“Even among this group of people, who all have some background knowledge about buildings and their operation, there seemed to be a demonstrable misunderstanding of how little these improvements cost and how much they can benefit the health and productivity of building occupants,” Waring said.
Increasing ventilation, according to Waring, can be as easy as opening a window or, opening an outdoor air damper for a mechanically ventilated building.
“There is strong evidence for a link between ventilation rate and occupant welfare and productivity,” Gurian said. “It is well-known in the indoor air field that higher instances of airborne disease infection in commercial buildings are associated directly with low ventilation rates. Increasing ventilation rates above minimum standards has been shown to reduce symptoms of ‘sick building syndrome’ and absenteeism in offices.”
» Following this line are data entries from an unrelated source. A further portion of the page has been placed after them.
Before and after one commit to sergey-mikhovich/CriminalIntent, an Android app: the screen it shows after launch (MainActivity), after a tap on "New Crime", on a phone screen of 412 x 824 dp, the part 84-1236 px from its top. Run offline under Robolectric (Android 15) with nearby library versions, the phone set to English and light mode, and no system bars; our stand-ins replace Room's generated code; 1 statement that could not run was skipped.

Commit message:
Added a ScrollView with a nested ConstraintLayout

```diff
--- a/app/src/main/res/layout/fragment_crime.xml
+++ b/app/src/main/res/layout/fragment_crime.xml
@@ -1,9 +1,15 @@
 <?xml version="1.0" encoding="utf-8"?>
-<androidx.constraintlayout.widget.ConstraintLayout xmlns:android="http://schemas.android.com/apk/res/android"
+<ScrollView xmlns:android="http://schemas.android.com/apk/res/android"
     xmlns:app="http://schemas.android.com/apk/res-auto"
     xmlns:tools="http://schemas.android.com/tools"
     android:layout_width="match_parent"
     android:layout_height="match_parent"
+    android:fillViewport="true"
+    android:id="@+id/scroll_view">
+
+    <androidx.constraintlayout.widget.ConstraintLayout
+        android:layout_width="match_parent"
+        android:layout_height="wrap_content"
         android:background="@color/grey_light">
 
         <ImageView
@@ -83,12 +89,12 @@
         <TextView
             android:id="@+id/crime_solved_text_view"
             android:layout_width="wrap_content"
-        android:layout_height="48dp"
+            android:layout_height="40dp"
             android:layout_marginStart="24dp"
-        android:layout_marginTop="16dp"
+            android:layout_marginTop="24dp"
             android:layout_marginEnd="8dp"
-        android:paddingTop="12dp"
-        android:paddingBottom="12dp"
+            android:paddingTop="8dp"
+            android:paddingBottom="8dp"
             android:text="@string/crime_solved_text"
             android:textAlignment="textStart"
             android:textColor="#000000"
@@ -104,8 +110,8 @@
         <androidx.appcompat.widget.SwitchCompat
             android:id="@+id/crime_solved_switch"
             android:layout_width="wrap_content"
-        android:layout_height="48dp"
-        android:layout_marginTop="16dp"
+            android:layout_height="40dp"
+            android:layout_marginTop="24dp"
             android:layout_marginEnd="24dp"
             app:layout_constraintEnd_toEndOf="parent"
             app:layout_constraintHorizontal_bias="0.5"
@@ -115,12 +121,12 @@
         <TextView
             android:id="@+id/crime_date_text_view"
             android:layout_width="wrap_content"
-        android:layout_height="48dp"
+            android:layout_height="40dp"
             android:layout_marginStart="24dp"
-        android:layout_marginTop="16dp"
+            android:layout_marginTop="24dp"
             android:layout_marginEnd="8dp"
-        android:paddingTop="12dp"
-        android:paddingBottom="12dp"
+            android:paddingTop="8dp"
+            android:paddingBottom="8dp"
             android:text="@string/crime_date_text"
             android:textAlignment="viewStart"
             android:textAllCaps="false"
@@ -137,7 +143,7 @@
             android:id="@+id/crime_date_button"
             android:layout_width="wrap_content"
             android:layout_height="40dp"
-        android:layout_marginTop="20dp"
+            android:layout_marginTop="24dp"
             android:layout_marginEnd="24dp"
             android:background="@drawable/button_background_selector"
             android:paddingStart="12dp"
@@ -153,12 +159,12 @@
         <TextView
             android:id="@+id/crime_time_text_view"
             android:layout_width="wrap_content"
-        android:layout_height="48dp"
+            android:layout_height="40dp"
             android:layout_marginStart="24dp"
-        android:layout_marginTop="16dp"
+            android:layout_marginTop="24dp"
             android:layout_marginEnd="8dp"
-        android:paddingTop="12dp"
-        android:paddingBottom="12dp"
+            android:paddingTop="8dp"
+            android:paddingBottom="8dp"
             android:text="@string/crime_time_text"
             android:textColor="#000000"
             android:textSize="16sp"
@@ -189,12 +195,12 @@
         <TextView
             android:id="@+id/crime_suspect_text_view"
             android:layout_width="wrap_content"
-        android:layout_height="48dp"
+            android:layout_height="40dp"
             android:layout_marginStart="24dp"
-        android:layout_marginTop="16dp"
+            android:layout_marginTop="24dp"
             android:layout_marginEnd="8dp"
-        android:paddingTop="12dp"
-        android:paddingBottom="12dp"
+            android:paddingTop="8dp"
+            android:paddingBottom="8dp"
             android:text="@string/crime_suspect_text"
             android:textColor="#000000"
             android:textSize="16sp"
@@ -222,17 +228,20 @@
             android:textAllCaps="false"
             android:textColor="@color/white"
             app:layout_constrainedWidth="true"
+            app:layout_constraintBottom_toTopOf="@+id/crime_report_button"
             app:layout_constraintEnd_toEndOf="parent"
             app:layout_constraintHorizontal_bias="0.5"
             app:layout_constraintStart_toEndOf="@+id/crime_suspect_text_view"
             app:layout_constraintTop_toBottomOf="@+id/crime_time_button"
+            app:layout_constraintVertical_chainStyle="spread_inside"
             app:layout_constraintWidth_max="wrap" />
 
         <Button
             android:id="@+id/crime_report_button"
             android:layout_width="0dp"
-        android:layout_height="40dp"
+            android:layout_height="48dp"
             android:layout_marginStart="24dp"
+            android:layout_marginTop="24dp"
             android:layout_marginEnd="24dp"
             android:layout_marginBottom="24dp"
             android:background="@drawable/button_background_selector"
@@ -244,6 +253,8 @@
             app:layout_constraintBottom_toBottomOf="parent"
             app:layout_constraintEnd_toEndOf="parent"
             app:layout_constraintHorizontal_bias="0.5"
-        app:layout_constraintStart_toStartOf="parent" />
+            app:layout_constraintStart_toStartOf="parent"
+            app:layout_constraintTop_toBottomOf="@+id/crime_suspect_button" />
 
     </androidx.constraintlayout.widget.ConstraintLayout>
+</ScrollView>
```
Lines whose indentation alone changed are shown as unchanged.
Coupled with the increase in ventilation rate, the survey asked participants to also consider the benefits and costs of upgrading a building’s air filter. The filter limits exposure to particulate matter that can be brought indoors with higher ventilation rates.
“The technical literature has well established that increased exposure to outdoor particle matter is correlated with increased cardiovascular and respiratory diseases,” Waring said. “If you’re increasing ventilation rate and potentially bringing more particles of outdoor origin inside, it only makes sense to improve the air filtration as well.”
Many building engineers and architects do learn about indoor air quality principles and work to incorporate them into new buildings. But as Gurian and Waring point out, these improvements could also be implemented in existing buildings as retrofits, which makes them able to be realized on a large scale.
Informal interviews with building managers indicate that maintaining functioning heating and cooling systems often consumes much of their time and efforts while considering how to improve the air quality systems is barely an afterthought.
“Increasing ventilation rate could be as easy as opening a damper or a vent,” Waring said. “And to make sure the air coming in is clean, you upgrade the filter. It’s as simple as that. This is an easy, impactful fix—we’re just trying to inform the decision-makers of that fact.”
But the education and incentives to shift perception of indoor air quality might be lagging. The researchers suggest that tying more air quality goals to the sustainability metrics used to rate buildings could be a step toward broader adoption of these methods.
They also suggest that some improvements and monitoring might be appropriate for individual residences.
“I can easily see indoor air quality technology and monitoring being incorporated in more residential climate control systems in the future,” Waring said. “For many subsets of the population indoor air quality is a real concern. For people with allergies, asthma or other sensitivities, it could start with improving the IAQ of their homes or apartments. But eventually more people will start thinking about the quality of air in their workplaces—as much as they think about the temperature and access to natural light. And that is when perception is going to start changing.”